Tue-Sat, 7 a.m. – 7 p.m.; Sun, 8 a.m. – 6 p.m.
Why? Started by the founders of the San Francisco Baking Institute, the bakery offers a chance for select graduates to sharpen their artisan baking skills. Along with morning pastries, Thorough has fresh bread after 9 a.m. Extra bonus: it’s relatively cheap.
6323 College Ave., Oakland
3411 Fruitvale Ave., Oakland
1820 Solano Ave., Berkeley
4094 Piedmont Ave., Oakland
Everyday, 7:30 a.m. – 7 p.m.
Why? With four locations in the East Bay, La Farine is nearly a chain. It became that by being one of the most popular bakeries and patisseries around. Along with tarts, pastries, and cakes, La Farine best known for its delicious baguettes and brioche.
1250 Addison St, Suite 109, Berkeley
Mon-Sat, 4 a.m. – 8 p.m.
Available at: local stores and farmers markets

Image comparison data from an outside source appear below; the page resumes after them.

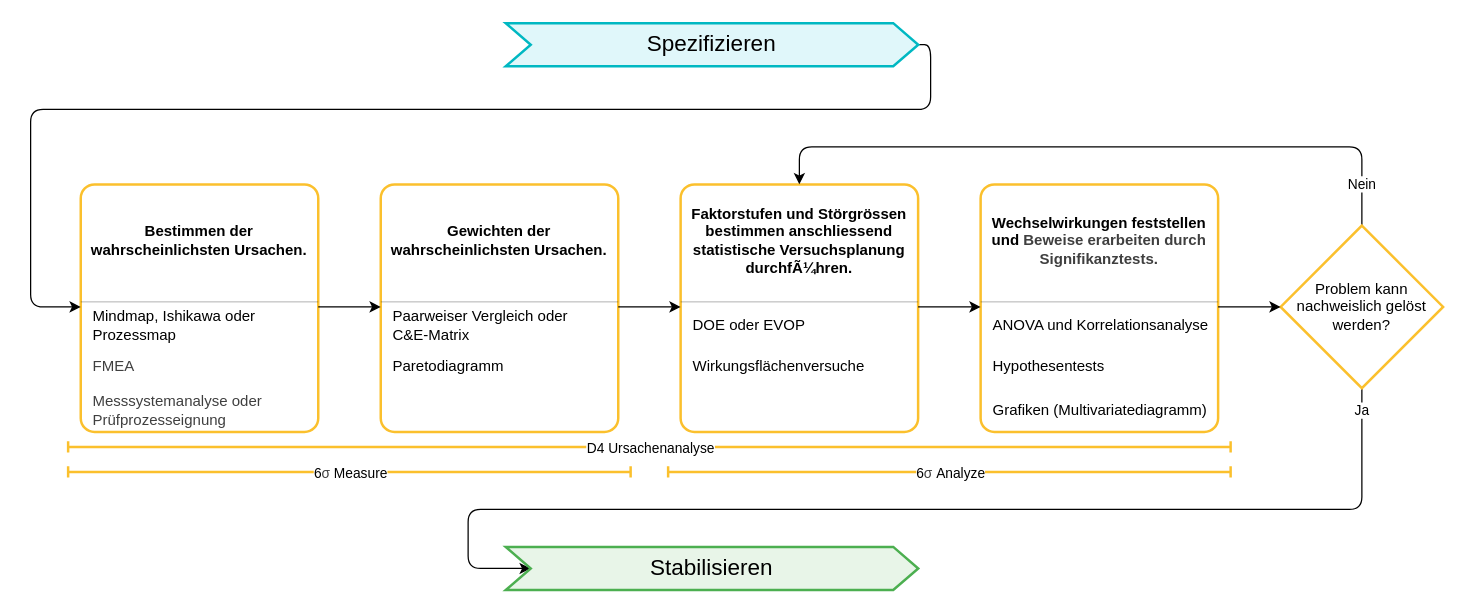
Above: page "Skrutinieren" (7 of 8) of docs/guides/3s.drawio in j4ggr/DaSPi (draw.io), before the change. Source tidied: cells renumbered, new cells numbered last; positions are measured from the earlier drawing's top-left corner, leaving out a move shared by most shapes. Both pictures are drawn from the tidied source at 125%, with x=0, y=0 at pixel (30, 22).
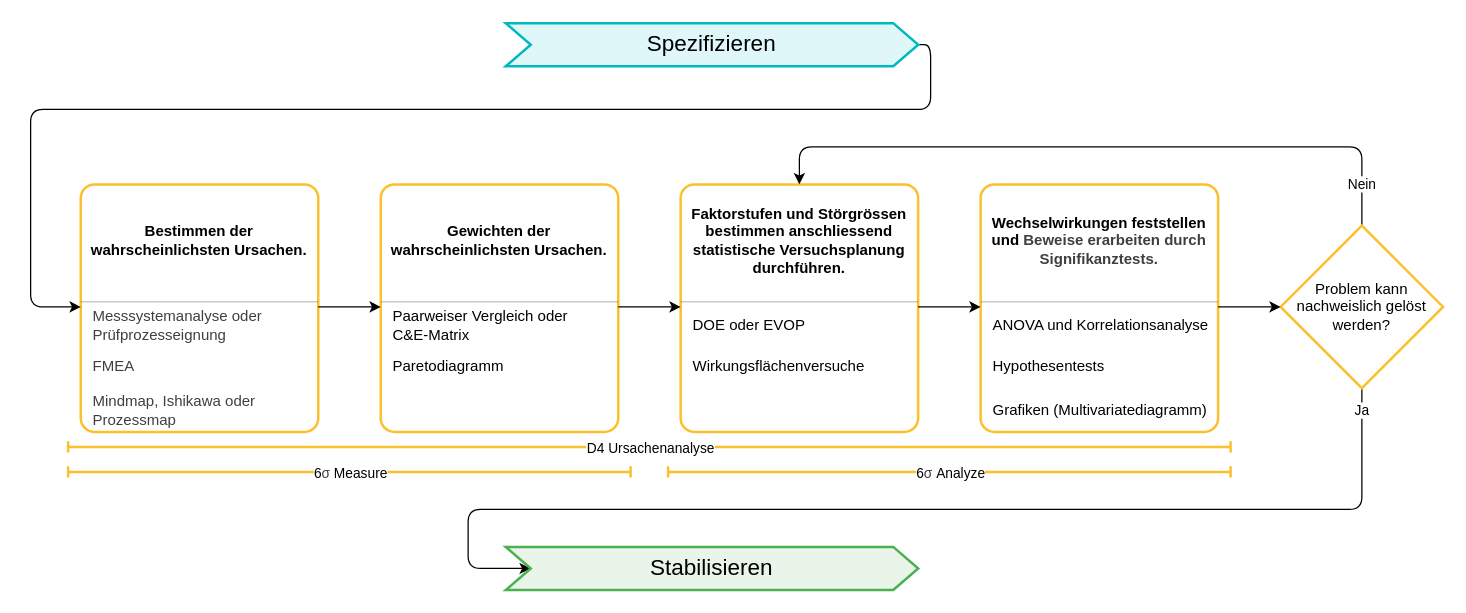
The same diagram, later.

The change refers to these unchanged cells:
```xml
<mxCell id="2" style="fontStyle=1;align=left;verticalAlign=middle;horizontal=1;rounded=1;absoluteArcSize=1;arcSize=22;fillColor=#FFFFFF;strokeColor=#fbc02d;fontFamily=Helvetica;strokeWidth=2;" parent="1" vertex="1">
  <mxGeometry x="40.1" y="129" width="190" height="198" as="geometry" />
</mxCell>
<mxCell id="14" style="fontStyle=1;align=left;verticalAlign=middle;horizontal=1;rounded=1;absoluteArcSize=1;arcSize=22;fillColor=#FFFFFF;strokeColor=#fbc02d;fontFamily=Helvetica;strokeWidth=2;" parent="1" vertex="1">
  <mxGeometry x="520" y="129" width="190" height="198" as="geometry" />
</mxCell>
```

Diff of the diagram source:
```diff
@@
-    <mxCell id="5" value="&lt;div style=&quot;&quot;&gt;&lt;span style=&quot;background-color: transparent;&quot;&gt;&lt;font&gt;Mindmap, Ishikawa oder Prozessmap&lt;/font&gt;&lt;/span&gt;&lt;/div&gt;" style="html=1;align=left;spacing=0;spacingLeft=10;verticalAlign=middle;strokeColor=none;fillColor=none;whiteSpace=wrap;fontFamily=Helvetica;" parent="2" vertex="1">
+    <mxCell id="5" value="&lt;div style=&quot;&quot;&gt;&lt;span style=&quot;color: rgb(63, 63, 63);&quot;&gt;Messsystemanalyse oder Prüfprozesseignung&lt;/span&gt;&lt;/div&gt;" style="html=1;align=left;spacing=0;spacingLeft=10;verticalAlign=middle;strokeColor=none;fillColor=none;whiteSpace=wrap;fontFamily=Helvetica;" parent="2" vertex="1">
       <mxGeometry y="98" width="190" height="30" as="geometry" />
     </mxCell>
@@
-    <mxCell id="7" value="&lt;span style=&quot;color: rgb(63, 63, 63);&quot;&gt;Messsystemanalyse oder Prüfprozesseignung&lt;/span&gt;" style="html=1;align=left;spacingLeft=10;spacing=0;verticalAlign=middle;strokeColor=none;fillColor=none;whiteSpace=wrap;fontFamily=Helvetica;" parent="2" vertex="1">
+    <mxCell id="7" value="&lt;span style=&quot;color: rgb(63, 63, 63);&quot;&gt;Mindmap, Ishikawa oder Prozessmap&lt;/span&gt;" style="html=1;align=left;spacingLeft=10;spacing=0;verticalAlign=middle;strokeColor=none;fillColor=none;whiteSpace=wrap;fontFamily=Helvetica;" parent="2" vertex="1">
       <mxGeometry y="163" width="190" height="35" as="geometry" />
     </mxCell>
@@
-    <mxCell id="15" value="&lt;font&gt;Faktorstufen und Störgrössen bestimmen anschliessend&lt;/font&gt;&lt;div&gt;&lt;font&gt;statistische Versuchsplanung durchfÃ¼hren.&lt;/font&gt;&lt;/div&gt;" style="html=1;align=center;spacing=4;verticalAlign=middle;strokeColor=none;fillColor=none;whiteSpace=wrap;fontStyle=1;fontFamily=Helvetica;" parent="14" vertex="1">
+    <mxCell id="15" value="&lt;font&gt;Faktorstufen und Störgrössen bestimmen anschliessend&lt;/font&gt;&lt;div&gt;&lt;font&gt;statistische Versuchsplanung durchführen.&lt;/font&gt;&lt;/div&gt;" style="html=1;align=center;spacing=4;verticalAlign=middle;strokeColor=none;fillColor=none;whiteSpace=wrap;fontStyle=1;fontFamily=Helvetica;" parent="14" vertex="1">
       <mxGeometry width="190" height="90" as="geometry" />
     </mxCell>
```
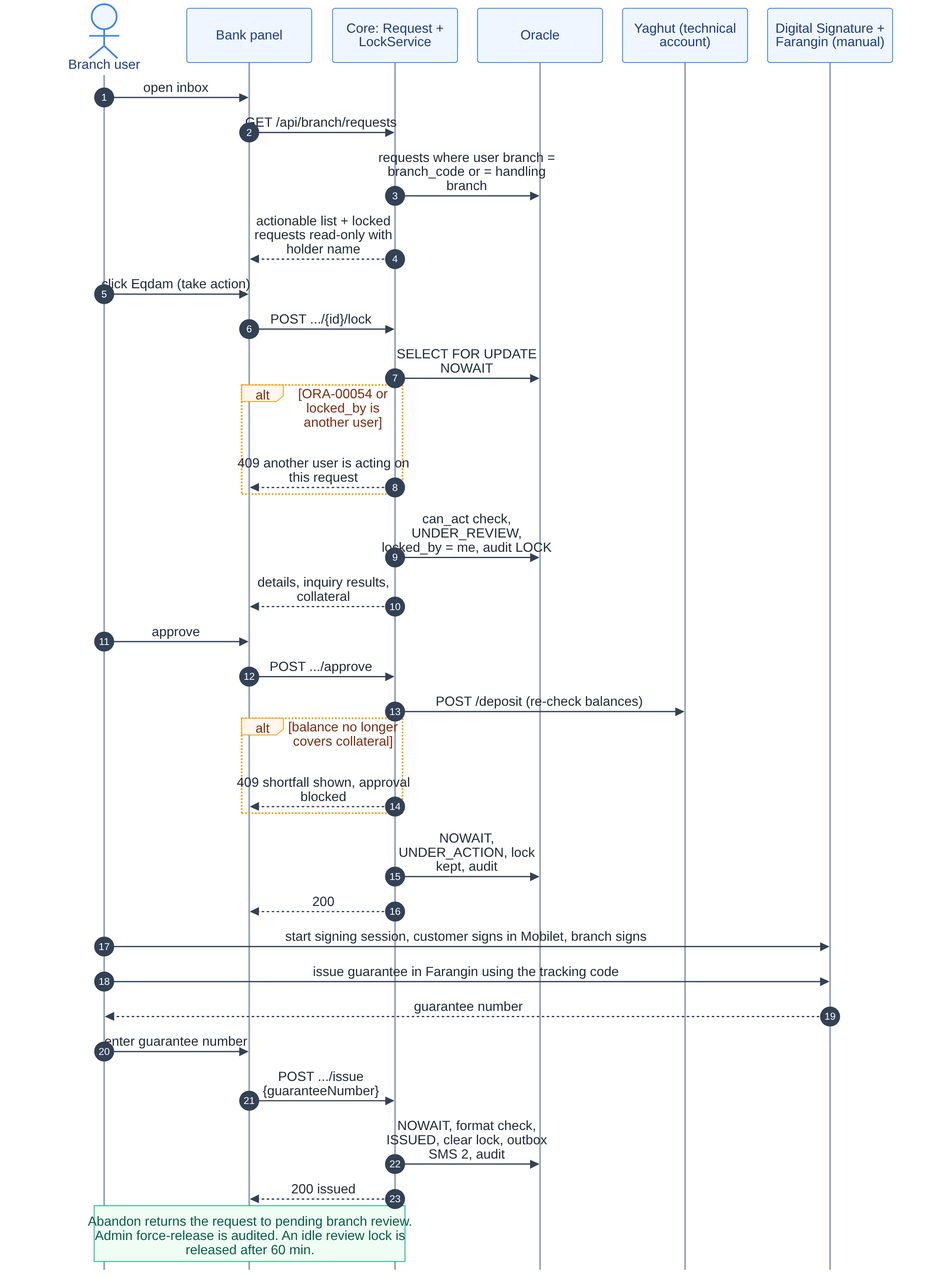
Mahmirba/AsanZeman keeps this Mermaid diagram as docs/architecture/sequence/s07_branch_issue.png. Above is the earlier version. Its source is kept beside it as docs/architecture/sequence/s07_branch_issue.mmd.
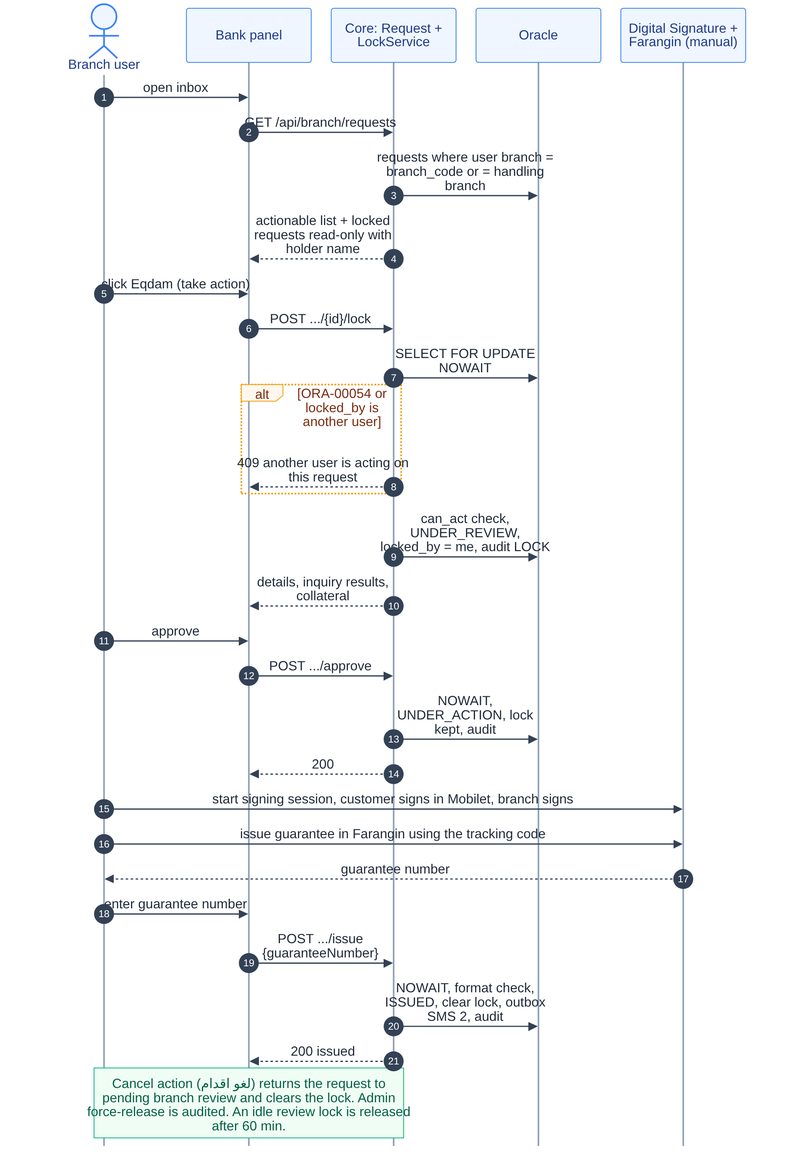
After the commit.

Commit message:
plan, docs: decisions D41-D46, withdraw D16; architecture doc v2.1

Change to the diagram source:
```diff
@@ -4,7 +4,6 @@
     participant P as Bank panel
     participant R as Core: Request + LockService
     participant DB as Oracle
-    participant Y as Yaghut (technical account)
     participant M as Digital Signature + Farangin (manual)
     B->>P: open inbox
     P->>R: GET /api/branch/requests
@@ -20,10 +19,6 @@
     R-->>P: details, inquiry results, collateral
     B->>P: approve
     P->>R: POST .../approve
-    R->>Y: POST /deposit (re-check balances)
-    alt balance no longer covers collateral
-        R-->>P: 409 shortfall shown, approval blocked
-    end
     R->>DB: NOWAIT, UNDER_ACTION, lock kept, audit
     R-->>P: 200
     B->>M: start signing session, customer signs in Mobilet, branch signs
@@ -33,4 +28,4 @@
     P->>R: POST .../issue {guaranteeNumber}
     R->>DB: NOWAIT, format check, ISSUED, clear lock, outbox SMS 2, audit
     R-->>P: 200 issued
-    Note over B,R: Abandon returns the request to pending branch review. Admin force-release is audited. An idle review lock is released after 60 min.
+    Note over B,R: Cancel action (لغو اقدام) returns the request to pending branch review and clears the lock. Admin force-release is audited. An idle review lock is released after 60 min.
```
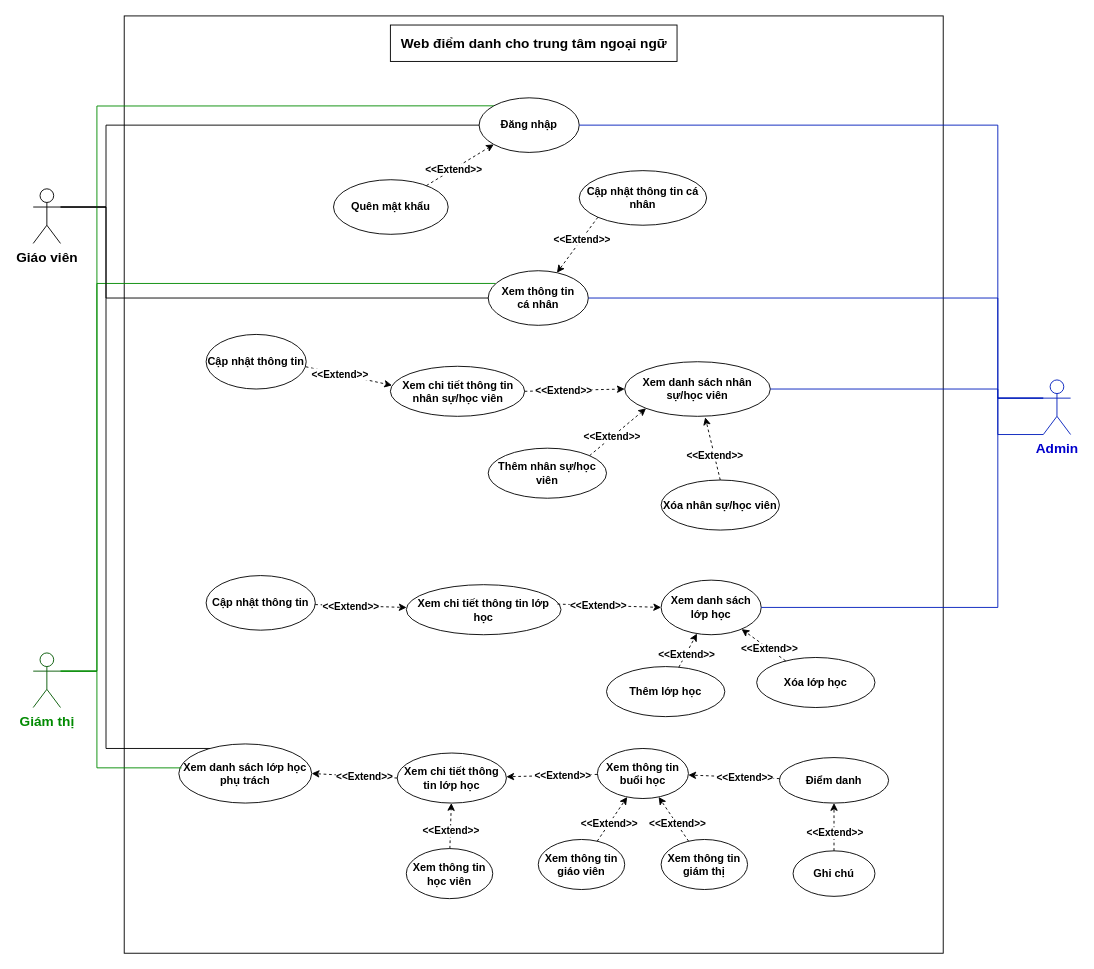
Before: Week 1/UC Diagram.drawio in astr0tas/English-Center-Attendance-Check, a draw.io diagram. Source tidied: cells renumbered, new cells numbered last; positions are measured from the earlier drawing's top-left corner, leaving out a move shared by most shapes. Both pictures are drawn from the tidied source at 91%, with x=0, y=0 at pixel (33, 15).
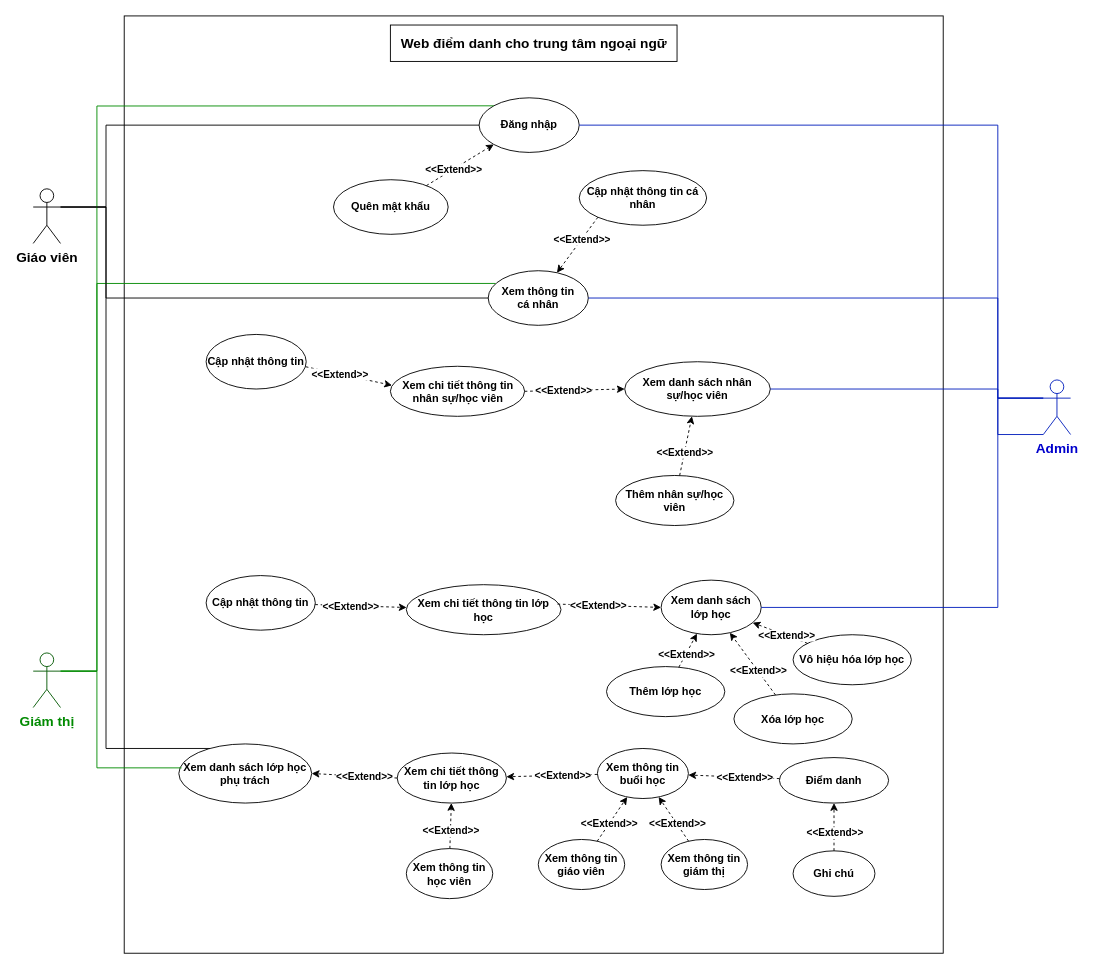
After the change.

Unchanged cells that the change refers to:
```xml
<mxCell id="10" value="Xem danh sách lớp học" style="ellipse;whiteSpace=wrap;html=1;fontStyle=1;" parent="1" vertex="1">
  <mxGeometry x="690" y="620" width="110" height="60" as="geometry" />
</mxCell>
<mxCell id="12" value="Xem danh sách nhân sự/học viên" style="ellipse;whiteSpace=wrap;html=1;fontStyle=1;" parent="1" vertex="1">
  <mxGeometry x="650" y="380" width="160" height="60" as="geometry" />
</mxCell>
```

The edit, as a diff of the source:
```diff
@@
     <mxCell id="30" value="Thêm nhân sự/học viên" style="ellipse;whiteSpace=wrap;html=1;fontStyle=1;" parent="1" vertex="1">
-      <mxGeometry x="500" y="475" width="130" height="55" as="geometry" />
+      <mxGeometry x="640" y="505" width="130" height="55" as="geometry" />
     </mxCell>
-    <mxCell id="31" value="Xóa nhân sự/học viên" style="ellipse;whiteSpace=wrap;html=1;fontStyle=1;" parent="1" vertex="1">
-      <mxGeometry x="690" y="510" width="130" height="55" as="geometry" />
-    </mxCell>
@@
-    <mxCell id="34" style="endArrow=classic;html=1;rounded=0;exitX=1;exitY=0;exitDx=0;exitDy=0;dashed=1;fontStyle=1;entryX=0;entryY=1;entryDx=0;entryDy=0;" parent="1" edge="1" source="30" target="12">
+    <mxCell id="34" style="endArrow=classic;html=1;rounded=0;dashed=1;fontStyle=1;" parent="1" edge="1" source="30" target="12">
       <mxGeometry relative="1" as="geometry" />
     </mxCell>
@@
-    <mxCell id="36" style="endArrow=classic;html=1;rounded=0;exitX=0.5;exitY=0;exitDx=0;exitDy=0;dashed=1;fontStyle=1;entryX=0.553;entryY=1.019;entryDx=0;entryDy=0;entryPerimeter=0;" parent="1" edge="1" source="31" target="12">
-      <mxGeometry relative="1" as="geometry" />
-    </mxCell>
-    <mxCell id="37" value="&amp;lt;&amp;lt;Extend&amp;gt;&amp;gt;" style="edgeLabel;html=1;align=center;verticalAlign=middle;fontStyle=1;" parent="36" vertex="1">
-      <mxGeometry x="-0.22" relative="1" as="geometry" />
-    </mxCell>
@@
     <mxCell id="43" value="Xóa lớp học" style="ellipse;whiteSpace=wrap;html=1;fontStyle=1;" parent="1" vertex="1">
-      <mxGeometry x="795" y="705" width="130" height="55" as="geometry" />
+      <mxGeometry x="770" y="745" width="130" height="55" as="geometry" />
     </mxCell>
@@
+    <mxCell id="73" value="Vô hiệu hóa lớp học" style="ellipse;whiteSpace=wrap;html=1;fontStyle=1;" parent="1" vertex="1">
+      <mxGeometry x="835" y="680" width="130" height="55" as="geometry" />
+    </mxCell>
+    <mxCell id="74" style="endArrow=classic;html=1;rounded=0;dashed=1;fontStyle=1;" parent="1" edge="1" source="73" target="10">
+      <mxGeometry relative="1" as="geometry" />
+    </mxCell>
+    <mxCell id="37" value="&amp;lt;&amp;lt;Extend&amp;gt;&amp;gt;" style="edgeLabel;html=1;align=center;verticalAlign=middle;fontStyle=1;" parent="74" vertex="1">
+      <mxGeometry x="-0.22" relative="1" as="geometry" />
+    </mxCell>
```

Why? It may be called Phoenix Pasta, but Phoenix is more than a pasta place. Try their famous olive bread from the Saturday Berkeley Farmers Market. Watch out, though, there may still be an olive pit in there.
372 Colusa Ave., Kensington
3084 Claremont Ave., Berkeley
Everyday, 8 a.m. – 4 p.m.
Why? In a typical week, Semifreddi’s makes 190,000 loaves of bread and 40,000 pastries and cookies. Of course it’s available at a number of local stores. But, if you go to one of the retail shops, order a fresh ciabatta roll.
Available at: Bi-Rite, Rainbow Grocery, Mollie Stone’s and a number of other stores (all listed on their website), or order online
Why? Gluten-free bread can be hard to do well, especially classic San Francisco sourdough. Bread Srsly was the first gluten-free sourdough bakery in the city. Now, it delivers its bread around the region.
Josey Baker Bread
Available at: The Mill, 736 Divisadero, San Francisco
Mon, 7 a.m. – 9 p.m.; Tues-Sun, 7 a.m. – 7 p.m.
Why? Josey Baker makes manly bread. But, it can (and should) be eaten by everyone. Originally a sole baker out of his home, Josey bakes out of the Mill now, a joint venture with Four Barrel Coffee, and has delicious fresh loaves every day. And, his fennel-raisin and apricot-sage toast became famous as the $4 toast. Try it.